Stored dataset items:
....................

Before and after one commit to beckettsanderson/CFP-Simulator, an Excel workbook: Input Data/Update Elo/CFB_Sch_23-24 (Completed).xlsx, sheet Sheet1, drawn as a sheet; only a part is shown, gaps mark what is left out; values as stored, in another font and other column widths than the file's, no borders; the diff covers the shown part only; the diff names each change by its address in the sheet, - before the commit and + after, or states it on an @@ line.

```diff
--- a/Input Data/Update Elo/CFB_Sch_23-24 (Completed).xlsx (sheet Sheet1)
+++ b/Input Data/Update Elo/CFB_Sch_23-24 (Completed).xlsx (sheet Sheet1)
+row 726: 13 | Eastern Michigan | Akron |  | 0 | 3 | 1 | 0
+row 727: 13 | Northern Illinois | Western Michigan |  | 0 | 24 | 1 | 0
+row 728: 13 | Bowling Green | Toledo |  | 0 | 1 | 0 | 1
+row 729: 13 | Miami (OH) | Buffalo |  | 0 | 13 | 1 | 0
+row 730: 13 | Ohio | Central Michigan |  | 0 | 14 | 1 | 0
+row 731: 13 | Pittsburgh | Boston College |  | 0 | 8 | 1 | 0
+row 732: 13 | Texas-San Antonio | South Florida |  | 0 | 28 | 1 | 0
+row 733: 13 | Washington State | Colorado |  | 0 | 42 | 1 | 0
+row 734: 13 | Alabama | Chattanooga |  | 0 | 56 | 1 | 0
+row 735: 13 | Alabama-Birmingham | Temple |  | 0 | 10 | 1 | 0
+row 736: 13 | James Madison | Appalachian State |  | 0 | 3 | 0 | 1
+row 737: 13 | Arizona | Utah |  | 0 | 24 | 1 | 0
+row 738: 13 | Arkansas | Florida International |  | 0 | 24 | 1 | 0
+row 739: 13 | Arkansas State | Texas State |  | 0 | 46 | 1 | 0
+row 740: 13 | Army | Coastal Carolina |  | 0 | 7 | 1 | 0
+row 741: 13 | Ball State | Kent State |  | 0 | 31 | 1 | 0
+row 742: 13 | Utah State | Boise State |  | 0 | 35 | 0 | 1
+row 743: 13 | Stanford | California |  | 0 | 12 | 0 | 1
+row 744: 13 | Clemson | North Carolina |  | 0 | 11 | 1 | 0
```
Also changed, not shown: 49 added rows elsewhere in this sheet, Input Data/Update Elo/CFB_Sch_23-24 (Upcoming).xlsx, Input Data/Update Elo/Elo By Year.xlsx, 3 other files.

....................

**PROMPT**
Word for word, write out the data.

**OUTPUT OF THE EXERCISE**
Before and after one commit to beckettsanderson/CFP-Simulator, an Excel workbook: Input Data/Update Elo/CFB_Sch_23-24 (Completed).xlsx, sheet Sheet1, drawn as a sheet; only a part is shown, gaps mark what is left out; values as stored, in another font and other column widths than the file's, no borders; the diff covers the shown part only; the diff names each change by its address in the sheet, - before the commit and + after, or states it on an @@ line.

```diff
--- a/Input Data/Update Elo/CFB_Sch_23-24 (Completed).xlsx (sheet Sheet1)
+++ b/Input Data/Update Elo/CFB_Sch_23-24 (Completed).xlsx (sheet Sheet1)
+row 726: 13 | Eastern Michigan | Akron |  | 0 | 3 | 1 | 0
+row 727: 13 | Northern Illinois | Western Michigan |  | 0 | 24 | 1 | 0
+row 728: 13 | Bowling Green | Toledo |  | 0 | 1 | 0 | 1
+row 729: 13 | Miami (OH) | Buffalo |  | 0 | 13 | 1 | 0
+row 730: 13 | Ohio | Central Michigan |  | 0 | 14 | 1 | 0
+row 731: 13 | Pittsburgh | Boston College |  | 0 | 8 | 1 | 0
+row 732: 13 | Texas-San Antonio | South Florida |  | 0 | 28 | 1 | 0
+row 733: 13 | Washington State | Colorado |  | 0 | 42 | 1 | 0
+row 734: 13 | Alabama | Chattanooga |  | 0 | 56 | 1 | 0
+row 735: 13 | Alabama-Birmingham | Temple |  | 0 | 10 | 1 | 0
+row 736: 13 | James Madison | Appalachian State |  | 0 | 3 | 0 | 1
+row 737: 13 | Arizona | Utah |  | 0 | 24 | 1 | 0
+row 738: 13 | Arkansas | Florida International |  | 0 | 24 | 1 | 0
+row 739: 13 | Arkansas State | Texas State |  | 0 | 46 | 1 | 0
+row 740: 13 | Army | Coastal Carolina |  | 0 | 7 | 1 | 0
+row 741: 13 | Ball State | Kent State |  | 0 | 31 | 1 | 0
+row 742: 13 | Utah State | Boise State |  | 0 | 35 | 0 | 1
+row 743: 13 | Stanford | California |  | 0 | 12 | 0 | 1
+row 744: 13 | Clemson | North Carolina |  | 0 | 11 | 1 | 0
```
Also changed, not shown: 49 added rows elsewhere in this sheet, Input Data/Update Elo/CFB_Sch_23-24 (Upcoming).xlsx, Input Data/Update Elo/Elo By Year.xlsx, 3 other files.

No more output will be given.